Aoraki Mackenzie International Dark Sky Reserve, South Island, New ZealandComprising of Aoraki/Mt. Cook National Park and the Mackenzie Basin of New Zealand’s South island, this Dark Sky Reserve has benefited greatly from attempts to curb lighting that started back in the early 1980s. This has not only helped to keep light pollution to a minimum for the nearby Mt. John Observatory but has also resulted in conserving energy, attracting stargazing tourists and protecting wildlife in the process. Tourists head to the Mackenzie Basin today because it has the darkest, clearest and most beautiful night sky in all of New Zealand, just as it was when Maoris still navigated the sea with the help of celestial bodies.

4 Mont-Mégantic, Canada

Mont-Mégantic, CanadaAs the world’s first International Dark Sky Reserve, Mont-Mégantic likes to lead and inspire others to create, maintain and conserve their own precious night skies.
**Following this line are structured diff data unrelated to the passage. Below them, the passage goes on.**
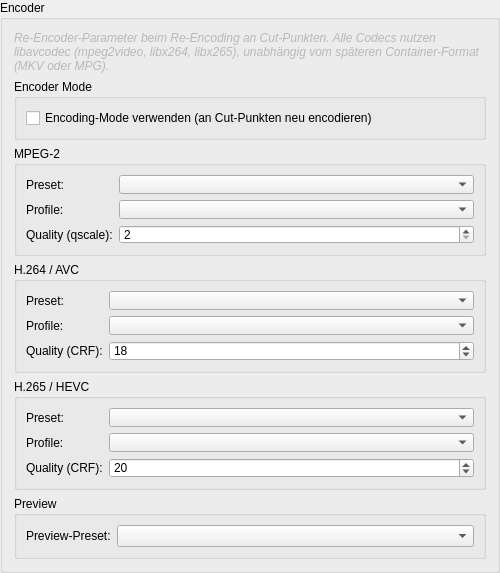
Before: the Qt Designer form ui/ttcutsettingsencoderdefaults.ui in MINIXJR/TTCut-ng, drawn with Qt 5.
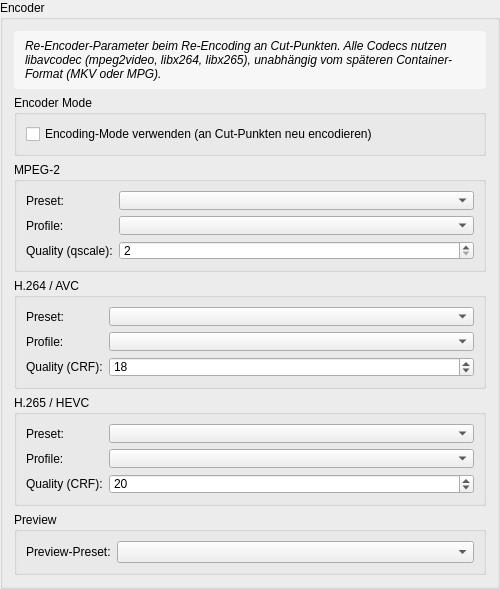
After: the same form once the commit is applied.

```diff
--- a/ui/ttcutsettingsencoderdefaults.ui
+++ b/ui/ttcutsettingsencoderdefaults.ui
@@ -13,7 +13,7 @@
     <widget class="QLabel" name="laEncoderDescription">
      <property name="text"><string>Re-Encoder-Parameter beim Re-Encoding an Cut-Punkten. Alle Codecs nutzen libavcodec (mpeg2video, libx264, libx265), unabhängig vom späteren Container-Format (MKV oder MPG).</string></property>
      <property name="wordWrap"><bool>true</bool></property>
-     <property name="styleSheet"><string notr="true">color: palette(mid); font-style: italic;</string></property>
+     <property name="styleSheet"><string notr="true">QLabel { color: palette(window-text); font-style: italic; background-color: palette(alternate-base); padding: 8px; border-radius: 4px; }</string></property>
     </widget>
    </item>
 
```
This Canadian Dark Sky Reserve comprises of the counties of Granit and Haut-Saint-François and of the city of Sherbrooke and stretches also across the Mont-Mégantic National Park, home to the famous observatory. In total, some 34 municipalities in the reserve have developed outdoor lighting policies that control and limit light pollution in this region. The reserve serves as a model for other developed countries throughout the world.

5 Westhavelland Nature Park, Brandenburg, Germany

Westhavelland Nature Park, Brandenburg, GermanyRepresenting the largest contiguous wetland of any single European country and forming the largest protected area in Germany's Federal State of Brandenburg in the East of the country, Westhavelland Nature Park is located just 70 km west of Berlin, Germany's most populous city. Owing to the sparse population of rural Brandenburg, the Dark Sky Reserve allows nearly 6 million residents of the Greater Berlin urban area to access an unspoiled night sky. Stretching for 750 sq km, the nature park offers a comprehensive educational program, including the annual Westhavelländer Astro Treff Star Party, the European Day of Parks event, the Kunst und Kultur (“Art and Culture”) outreach program, and numerous partnerships with Germany's private sector to develop astro tourism.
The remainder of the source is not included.